* [EXERCISE]:
Search term "which": copy each line of the records that contains it.

* [INFORMATION SHOWN]:
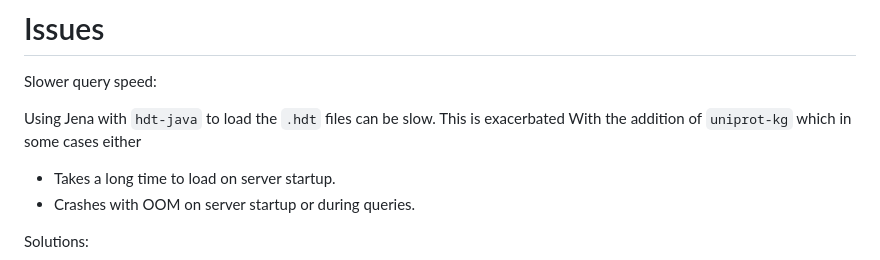
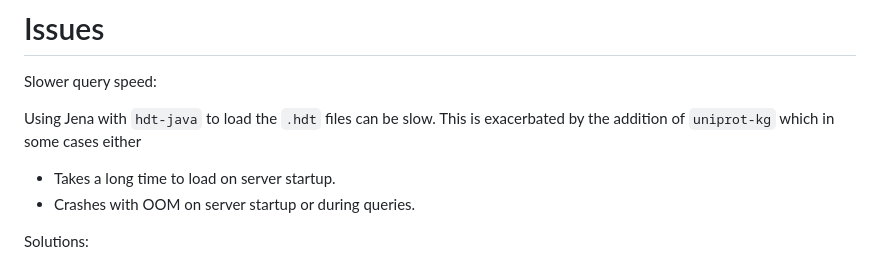
Before and after one commit to biobricks-ai/biobricks-okg, a Markdown page: report/2024-01-15/report.md, the part around the change. Rendered like a GitHub page.

```diff
--- a/report/2024-01-15/report.md
+++ b/report/2024-01-15/report.md
@@ -151,7 +151,7 @@ irritation/corrosion, acute inhalation).
 Slower query speed:
 
 Using Jena with `hdt-java` to load the `.hdt` files can be slow.  This is
-exacerbated With the addition of `uniprot-kg` which in some cases either
+exacerbated by the addition of `uniprot-kg` which in some cases either
 
   - Takes a long time to load on server startup.
   - Crashes with OOM on server startup or during queries.
```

* [WRITTEN ANSWER]:
-exacerbated With the addition of `uniprot-kg` which in some cases either
+exacerbated by the addition of `uniprot-kg` which in some cases either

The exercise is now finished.